____ Material supplied

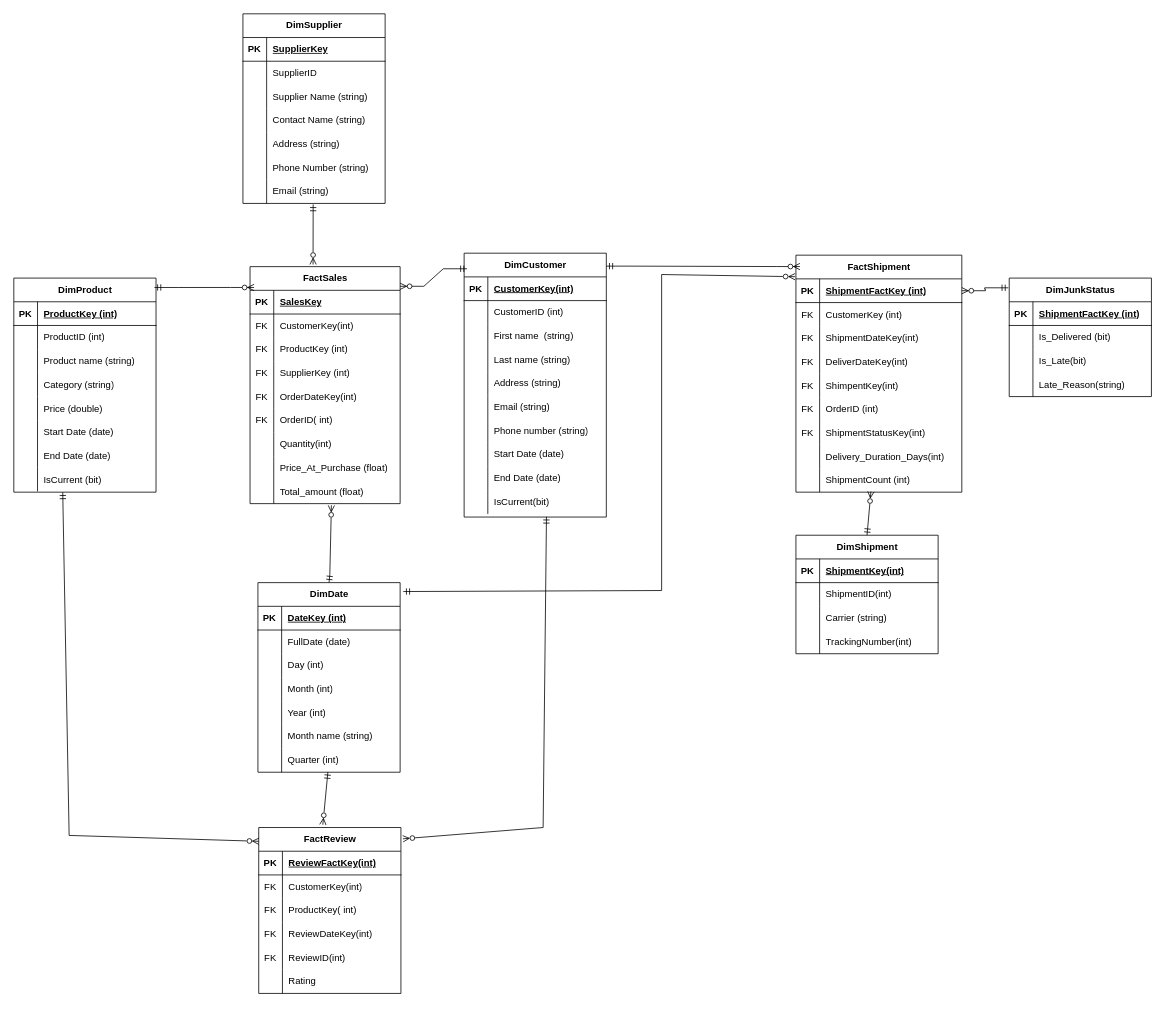
This is Dimension Model/DimensionModel.drawio from Abd-elrahman10/DWH-E-Commerce-Project, a draw.io file, before an edit. Source tidied: cells renumbered, new cells numbered last; positions are measured from the earlier drawing's top-left corner, leaving out a move shared by most shapes. Both pictures are drawn from the tidied source at 79%, with x=0, y=0 at pixel (13, 13).
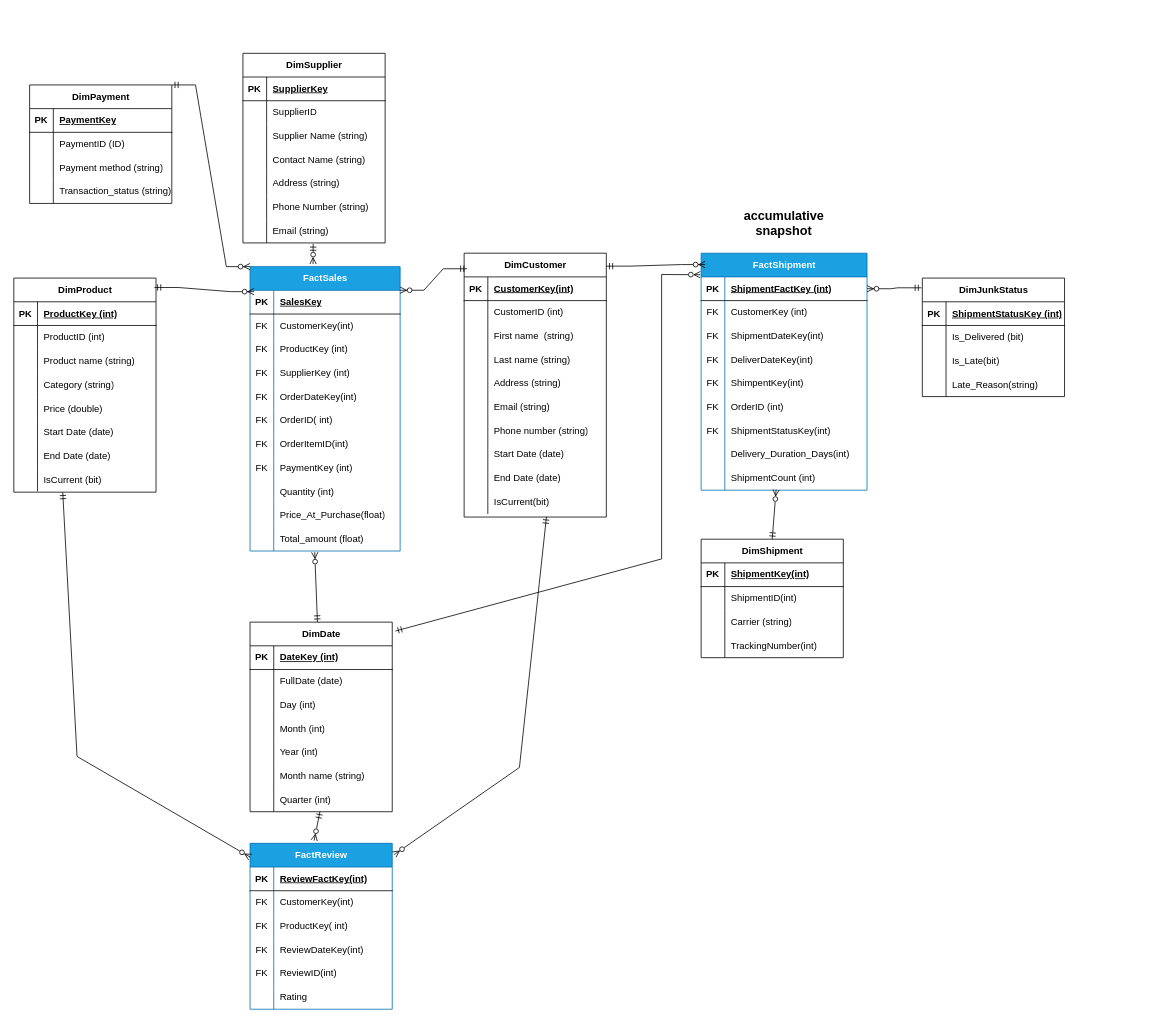
Above is the later version.

Commit message:
Updates the Star schema

Unchanged cells that the change refers to:
```xml
<mxCell id="18" style="shape=tableRow;horizontal=0;startSize=0;swimlaneHead=0;swimlaneBody=0;fillColor=none;top=0;left=0;right=0;bottom=0;" parent="2" vertex="1">
  <mxGeometry y="180" width="190" height="30" as="geometry" />
</mxCell>
<mxCell id="21" style="shape=tableRow;horizontal=0;startSize=0;swimlaneHead=0;swimlaneBody=0;fillColor=none;top=0;left=0;right=0;bottom=0;" parent="2" vertex="1">
  <mxGeometry y="210" width="190" height="30" as="geometry" />
</mxCell>
<mxCell id="24" style="shape=tableRow;horizontal=0;startSize=0;swimlaneHead=0;swimlaneBody=0;fillColor=none;top=0;left=0;right=0;bottom=0;" parent="2" vertex="1">
  <mxGeometry y="240" width="190" height="30" as="geometry" />
</mxCell>
<mxCell id="27" style="shape=tableRow;horizontal=0;startSize=0;swimlaneHead=0;swimlaneBody=0;fillColor=none;points=[[0,0.5],[1,0.5]];portConstraint=eastwest;top=0;left=0;right=0;bottom=0;" parent="2" vertex="1">
  <mxGeometry y="270" width="190" height="30" as="geometry" />
</mxCell>
<mxCell id="52" style="shape=tableRow;horizontal=0;startSize=0;swimlaneHead=0;swimlaneBody=0;fillColor=none;points=[[0,0.5],[1,0.5]];portConstraint=eastwest;top=0;left=0;right=0;bottom=0;" parent="30" vertex="1">
  <mxGeometry y="240" width="180" height="30" as="geometry" />
</mxCell>
<mxCell id="83" style="shape=tableRow;horizontal=0;startSize=0;swimlaneHead=0;swimlaneBody=0;fillColor=none;points=[[0,0.5],[1,0.5]];portConstraint=eastwest;top=0;left=0;right=0;bottom=0;" parent="55" vertex="1">
  <mxGeometry y="300" width="180" height="30" as="geometry" />
</mxCell>
<mxCell id="91" style="shape=tableRow;horizontal=0;startSize=0;swimlaneHead=0;swimlaneBody=0;fillColor=none;points=[[0,0.5],[1,0.5]];portConstraint=eastwest;top=0;left=0;right=0;bottom=1;" parent="90" vertex="1">
  <mxGeometry y="30" width="210" height="30" as="geometry" />
</mxCell>
<mxCell id="119" style="shape=tableRow;horizontal=0;startSize=0;swimlaneHead=0;swimlaneBody=0;fillColor=none;top=0;left=0;right=0;bottom=1;" parent="118" vertex="1">
  <mxGeometry y="30" width="180" height="30" as="geometry" />
</mxCell>
```

The edit, as a diff of the source:
```diff
@@
-    <mxCell id="2" value="FactSales" style="shape=table;startSize=30;childLayout=tableLayout;rowLines=0;fontStyle=1;align=center;html=1;" parent="1" vertex="1">
-      <mxGeometry x="299" y="320" width="190" height="300" as="geometry" />
+    <mxCell id="2" value="FactSales" style="shape=table;startSize=30;childLayout=tableLayout;rowLines=0;fontStyle=1;align=center;html=1;fillColor=#1ba1e2;fontColor=#ffffff;strokeColor=#006EAF;" parent="1" vertex="1">
+      <mxGeometry x="299" y="320" width="190" height="360" as="geometry" />
     </mxCell>
@@
-    <mxCell id="20" value="OrderID( int)" style="shape=partialRectangle;fillColor=none;top=0;left=0;bottom=0;right=0;align=left;spacingLeft=6;overflow=hidden;whiteSpace=wrap;html=1;" parent="18" vertex="1">
+    <mxCell id="20" value="OrderID( int)&amp;nbsp;" style="shape=partialRectangle;fillColor=none;top=0;left=0;bottom=0;right=0;align=left;spacingLeft=6;overflow=hidden;whiteSpace=wrap;html=1;" parent="18" vertex="1">
       <mxGeometry x="30" width="160" height="30" as="geometry" />
     </mxCell>
@@
-    <mxCell id="22" style="shape=partialRectangle;fillColor=none;top=0;left=0;bottom=0;right=0;overflow=hidden;whiteSpace=wrap;html=1;" parent="21" vertex="1">
+    <mxCell id="22" value="FK" style="shape=partialRectangle;fillColor=none;top=0;left=0;bottom=0;right=0;overflow=hidden;whiteSpace=wrap;html=1;" parent="21" vertex="1">
       <mxGeometry width="30" height="30" as="geometry" />
     </mxCell>
-    <mxCell id="23" value="Quantity(int)" style="shape=partialRectangle;fillColor=none;top=0;left=0;bottom=0;right=0;align=left;spacingLeft=6;overflow=hidden;whiteSpace=wrap;html=1;" parent="21" vertex="1">
+    <mxCell id="23" value="OrderItemID(int)" style="shape=partialRectangle;fillColor=none;top=0;left=0;bottom=0;right=0;align=left;spacingLeft=6;overflow=hidden;whiteSpace=wrap;html=1;" parent="21" vertex="1">
       <mxGeometry x="30" width="160" height="30" as="geometry" />
     </mxCell>
@@
-    <mxCell id="25" style="shape=partialRectangle;fillColor=none;top=0;left=0;bottom=0;right=0;overflow=hidden;whiteSpace=wrap;html=1;" parent="24" vertex="1">
+    <mxCell id="25" value="FK" style="shape=partialRectangle;fillColor=none;top=0;left=0;bottom=0;right=0;overflow=hidden;whiteSpace=wrap;html=1;" parent="24" vertex="1">
       <mxGeometry width="30" height="30" as="geometry" />
     </mxCell>
-    <mxCell id="26" value="Price_At_Purchase (float)" style="shape=partialRectangle;fillColor=none;top=0;left=0;bottom=0;right=0;align=left;spacingLeft=6;overflow=hidden;whiteSpace=wrap;html=1;" parent="24" vertex="1">
+    <mxCell id="26" value="PaymentKey (int)" style="shape=partialRectangle;fillColor=none;top=0;left=0;bottom=0;right=0;align=left;spacingLeft=6;overflow=hidden;whiteSpace=wrap;html=1;" parent="24" vertex="1">
       <mxGeometry x="30" width="160" height="30" as="geometry" />
     </mxCell>
@@
-    <mxCell id="29" value="Total_amount (float)" style="shape=partialRectangle;fillColor=none;top=0;left=0;bottom=0;right=0;align=left;spacingLeft=6;overflow=hidden;whiteSpace=wrap;html=1;" parent="27" vertex="1">
+    <mxCell id="29" value="Quantity (int)" style="shape=partialRectangle;fillColor=none;top=0;left=0;bottom=0;right=0;align=left;spacingLeft=6;overflow=hidden;whiteSpace=wrap;html=1;" parent="27" vertex="1">
       <mxGeometry x="30" width="160" height="30" as="geometry" />
     </mxCell>
+    <mxCell id="214" style="shape=tableRow;horizontal=0;startSize=0;swimlaneHead=0;swimlaneBody=0;fillColor=none;top=0;left=0;right=0;bottom=0;" parent="2" vertex="1">
+      <mxGeometry y="300" width="190" height="30" as="geometry" />
+    </mxCell>
+    <mxCell id="215" style="shape=partialRectangle;fillColor=none;top=0;left=0;bottom=0;right=0;overflow=hidden;whiteSpace=wrap;html=1;" parent="214" vertex="1">
+      <mxGeometry width="30" height="30" as="geometry" />
+    </mxCell>
+    <mxCell id="216" value="Price_At_Purchase(float)" style="shape=partialRectangle;fillColor=none;top=0;left=0;bottom=0;right=0;align=left;spacingLeft=6;overflow=hidden;whiteSpace=wrap;html=1;" parent="214" vertex="1">
+      <mxGeometry x="30" width="160" height="30" as="geometry" />
+    </mxCell>
+    <mxCell id="217" style="shape=tableRow;horizontal=0;startSize=0;swimlaneHead=0;swimlaneBody=0;fillColor=none;points=[[0,0.5],[1,0.5]];portConstraint=eastwest;top=0;left=0;right=0;bottom=0;" parent="2" vertex="1">
+      <mxGeometry y="330" width="190" height="30" as="geometry" />
+    </mxCell>
+    <mxCell id="218" style="shape=partialRectangle;fillColor=none;top=0;left=0;bottom=0;right=0;overflow=hidden;whiteSpace=wrap;html=1;" parent="217" vertex="1">
+      <mxGeometry width="30" height="30" as="geometry" />
+    </mxCell>
+    <mxCell id="219" value="Total_amount (float)" style="shape=partialRectangle;fillColor=none;top=0;left=0;bottom=0;right=0;align=left;spacingLeft=6;overflow=hidden;whiteSpace=wrap;html=1;" parent="217" vertex="1">
+      <mxGeometry x="30" width="160" height="30" as="geometry" />
+    </mxCell>
@@
-    <mxCell id="89" style="endArrow=ERzeroToMany;html=1;rounded=0;startArrow=ERmandOne;startFill=0;endFill=0;entryX=0.542;entryY=1.073;entryDx=0;entryDy=0;entryPerimeter=0;exitX=0.5;exitY=0;exitDx=0;exitDy=0;" parent="1" edge="1" source="147" target="27">
-      <mxGeometry relative="1" as="geometry">
-        <Array as="points">
-          <mxPoint x="400" y="710" />
-        </Array>
-      </mxGeometry>
-    </mxCell>
-    <mxCell id="90" value="FactShipment" style="shape=table;startSize=30;childLayout=tableLayout;rowLines=0;fontStyle=1;align=center;html=1;" parent="1" vertex="1">
-      <mxGeometry x="990" y="305.5" width="210" height="300" as="geometry" />
+    <mxCell id="90" value="FactShipment" style="shape=table;startSize=30;childLayout=tableLayout;rowLines=0;fontStyle=1;align=center;html=1;fillColor=#1ba1e2;fontColor=#ffffff;strokeColor=#006EAF;" parent="1" vertex="1">
+      <mxGeometry x="870" y="303" width="210" height="300" as="geometry" />
     </mxCell>
@@
     <mxCell id="118" value="DimJunkStatus" style="shape=table;startSize=30;childLayout=tableLayout;rowLines=0;fontStyle=1;align=center;html=1;" parent="1" vertex="1">
-      <mxGeometry x="1260" y="334.5" width="180" height="150" as="geometry" />
+      <mxGeometry x="1150" y="334.5" width="180" height="150" as="geometry" />
     </mxCell>
@@
-    <mxCell id="121" value="ShipmentFactKey (int)" style="shape=partialRectangle;fillColor=none;top=0;left=0;bottom=0;right=0;align=left;spacingLeft=6;fontStyle=5;overflow=hidden;whiteSpace=wrap;html=1;" parent="119" vertex="1">
+    <mxCell id="121" value="ShipmentStatusKey (int)" style="shape=partialRectangle;fillColor=none;top=0;left=0;bottom=0;right=0;align=left;spacingLeft=6;fontStyle=5;overflow=hidden;whiteSpace=wrap;html=1;" parent="119" vertex="1">
       <mxGeometry x="30" width="150" height="30" as="geometry" />
     </mxCell>
@@
     <mxCell id="132" value="DimShipment" style="shape=table;startSize=30;childLayout=tableLayout;rowLines=0;fontStyle=1;align=center;html=1;" parent="1" vertex="1">
-      <mxGeometry x="990" y="660" width="180" height="150" as="geometry" />
+      <mxGeometry x="870" y="665" width="180" height="150" as="geometry" />
     </mxCell>
@@
     <mxCell id="147" value="DimDate" style="shape=table;startSize=30;childLayout=tableLayout;rowLines=0;fontStyle=1;align=center;html=1;" parent="1" vertex="1">
-      <mxGeometry x="309" y="720" width="180" height="240" as="geometry" />
+      <mxGeometry x="299" y="770" width="180" height="240" as="geometry" />
     </mxCell>
@@
     <mxCell id="169" value="DimSupplier" style="shape=table;startSize=30;childLayout=tableLayout;rowLines=0;fontStyle=1;align=center;html=1;" parent="1" vertex="1">
-      <mxGeometry x="290" width="180" height="240" as="geometry" />
+      <mxGeometry x="290" y="50" width="180" height="240" as="geometry" />
     </mxCell>
@@
     <mxCell id="191" style="endArrow=ERzeroToMany;html=1;rounded=0;startArrow=ERmandOne;startFill=0;endFill=0;entryX=-0.005;entryY=-0.092;entryDx=0;entryDy=0;entryPerimeter=0;exitX=1.022;exitY=0.047;exitDx=0;exitDy=0;exitPerimeter=0;" parent="1" edge="1" source="147" target="91">
       <mxGeometry relative="1" as="geometry">
         <Array as="points">
-          <mxPoint x="820" y="730" />
+          <mxPoint x="820" y="690" />
           <mxPoint x="820" y="330" />
         </Array>
       </mxGeometry>
     </mxCell>
-    <mxCell id="192" value="FactReview" style="shape=table;startSize=30;childLayout=tableLayout;rowLines=0;fontStyle=1;align=center;html=1;" parent="1" vertex="1">
-      <mxGeometry x="310" y="1030" width="180" height="210" as="geometry" />
+    <mxCell id="192" value="FactReview" style="shape=table;startSize=30;childLayout=tableLayout;rowLines=0;fontStyle=1;align=center;html=1;fillColor=#1ba1e2;fontColor=#ffffff;strokeColor=#006EAF;" parent="1" vertex="1">
+      <mxGeometry x="299" y="1050" width="180" height="210" as="geometry" />
     </mxCell>
@@
     <mxCell id="211" style="endArrow=ERzeroToMany;html=1;rounded=0;startArrow=ERmandOne;startFill=0;endFill=0;entryX=1.014;entryY=0.068;entryDx=0;entryDy=0;entryPerimeter=0;exitX=0.579;exitY=1.122;exitDx=0;exitDy=0;exitPerimeter=0;" parent="1" edge="1" source="83" target="192">
       <mxGeometry relative="1" as="geometry">
         <Array as="points">
-          <mxPoint x="670" y="1030" />
+          <mxPoint x="640" y="954" />
         </Array>
       </mxGeometry>
     </mxCell>
     <mxCell id="212" style="endArrow=ERzeroToMany;html=1;rounded=0;startArrow=ERmandOne;startFill=0;endFill=0;entryX=0.001;entryY=0.083;entryDx=0;entryDy=0;entryPerimeter=0;exitX=0.344;exitY=1.041;exitDx=0;exitDy=0;exitPerimeter=0;" parent="1" edge="1" source="52" target="192">
       <mxGeometry relative="1" as="geometry">
         <Array as="points">
-          <mxPoint x="70" y="1040" />
+          <mxPoint x="80" y="940" />
         </Array>
       </mxGeometry>
     </mxCell>
@@
+    <mxCell id="220" value="DimPayment" style="shape=table;startSize=30;childLayout=tableLayout;rowLines=0;fontStyle=1;align=center;html=1;" parent="1" vertex="1">
+      <mxGeometry x="20" y="90" width="180" height="150" as="geometry" />
+    </mxCell>
+    <mxCell id="221" style="shape=tableRow;horizontal=0;startSize=0;swimlaneHead=0;swimlaneBody=0;fillColor=none;top=0;left=0;right=0;bottom=1;" parent="220" vertex="1">
+      <mxGeometry y="30" width="180" height="30" as="geometry" />
+    </mxCell>
+    <mxCell id="222" value="PK" style="shape=partialRectangle;fillColor=none;top=0;left=0;bottom=0;right=0;fontStyle=1;overflow=hidden;whiteSpace=wrap;html=1;" parent="221" vertex="1">
+      <mxGeometry width="30" height="30" as="geometry" />
+    </mxCell>
+    <mxCell id="223" value="PaymentKey" style="shape=partialRectangle;fillColor=none;top=0;left=0;bottom=0;right=0;align=left;spacingLeft=6;fontStyle=5;overflow=hidden;whiteSpace=wrap;html=1;" parent="221" vertex="1">
+      <mxGeometry x="30" width="150" height="30" as="geometry" />
+    </mxCell>
+    <mxCell id="224" style="shape=tableRow;horizontal=0;startSize=0;swimlaneHead=0;swimlaneBody=0;fillColor=none;top=0;left=0;right=0;bottom=0;" parent="220" vertex="1">
+      <mxGeometry y="60" width="180" height="30" as="geometry" />
+    </mxCell>
+    <mxCell id="225" style="shape=partialRectangle;fillColor=none;top=0;left=0;bottom=0;right=0;overflow=hidden;whiteSpace=wrap;html=1;" parent="224" vertex="1">
+      <mxGeometry width="30" height="30" as="geometry" />
+    </mxCell>
+    <mxCell id="226" value="PaymentID (ID&lt;span style=&quot;background-color: transparent; color: light-dark(rgb(0, 0, 0), rgb(255, 255, 255));&quot;&gt;)&lt;/span&gt;" style="shape=partialRectangle;fillColor=none;top=0;left=0;bottom=0;right=0;align=left;spacingLeft=6;overflow=hidden;whiteSpace=wrap;html=1;" parent="224" vertex="1">
+      <mxGeometry x="30" width="150" height="30" as="geometry" />
+    </mxCell>
+    <mxCell id="227" style="shape=tableRow;horizontal=0;startSize=0;swimlaneHead=0;swimlaneBody=0;fillColor=none;top=0;left=0;right=0;bottom=0;" parent="220" vertex="1">
+      <mxGeometry y="90" width="180" height="30" as="geometry" />
+    </mxCell>
+    <mxCell id="228" style="shape=partialRectangle;fillColor=none;top=0;left=0;bottom=0;right=0;overflow=hidden;whiteSpace=wrap;html=1;" parent="227" vertex="1">
+      <mxGeometry width="30" height="30" as="geometry" />
+    </mxCell>
+    <mxCell id="229" value="Payment method (string)" style="shape=partialRectangle;fillColor=none;top=0;left=0;bottom=0;right=0;align=left;spacingLeft=6;overflow=hidden;whiteSpace=wrap;html=1;" parent="227" vertex="1">
+      <mxGeometry x="30" width="150" height="30" as="geometry" />
+    </mxCell>
+    <mxCell id="230" style="shape=tableRow;horizontal=0;startSize=0;swimlaneHead=0;swimlaneBody=0;fillColor=none;top=0;left=0;right=0;bottom=0;" parent="220" vertex="1">
+      <mxGeometry y="120" width="180" height="30" as="geometry" />
+    </mxCell>
+    <mxCell id="231" style="shape=partialRectangle;fillColor=none;top=0;left=0;bottom=0;right=0;overflow=hidden;whiteSpace=wrap;html=1;" parent="230" vertex="1">
+      <mxGeometry width="30" height="30" as="geometry" />
+    </mxCell>
+    <mxCell id="232" value="Transaction_status (string)" style="shape=partialRectangle;fillColor=none;top=0;left=0;bottom=0;right=0;align=left;spacingLeft=6;overflow=hidden;whiteSpace=wrap;html=1;" parent="230" vertex="1">
+      <mxGeometry x="30" width="150" height="30" as="geometry" />
+    </mxCell>
+    <mxCell id="233" style="edgeStyle=entityRelationEdgeStyle;fontSize=12;html=1;endArrow=ERzeroToMany;startArrow=ERmandOne;rounded=0;entryX=0;entryY=0;entryDx=0;entryDy=0;exitX=1;exitY=0;exitDx=0;exitDy=0;" parent="1" edge="1" source="220" target="2">
+      <mxGeometry relative="1" as="geometry" />
+    </mxCell>
+    <mxCell id="234" style="endArrow=ERmandOne;html=1;rounded=0;exitX=0.431;exitY=1.049;exitDx=0;exitDy=0;exitPerimeter=0;endFill=0;startArrow=ERzeroToMany;startFill=0;" parent="1" edge="1" source="217" target="147">
+      <mxGeometry relative="1" as="geometry" />
+    </mxCell>
+    <mxCell id="235" value="&lt;font style=&quot;font-size: 16px;&quot;&gt;&lt;b style=&quot;background-color: light-dark(#ffffff, var(--ge-dark-color, #121212));&quot;&gt;accumulative snapshot&lt;/b&gt;&lt;/font&gt;" style="text;html=1;whiteSpace=wrap;strokeColor=none;fillColor=none;align=center;verticalAlign=middle;rounded=0;strokeWidth=9;" parent="1" vertex="1">
+      <mxGeometry x="945" y="250" width="60" height="30" as="geometry" />
+    </mxCell>
```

________

Prompt: Pull out each line of the entries that contains "cells".

Solution:
This is Dimension Model/DimensionModel.drawio from Abd-elrahman10/DWH-E-Commerce-Project, a draw.io file, before an edit. Source tidied: cells renumbered, new cells numbered last; positions are measured from the earlier drawing's top-left corner, leaving out a move shared by most shapes. Both pictures are drawn from the tidied source at 79%, with x=0, y=0 at pixel (13, 13).
Unchanged cells that the change refers to:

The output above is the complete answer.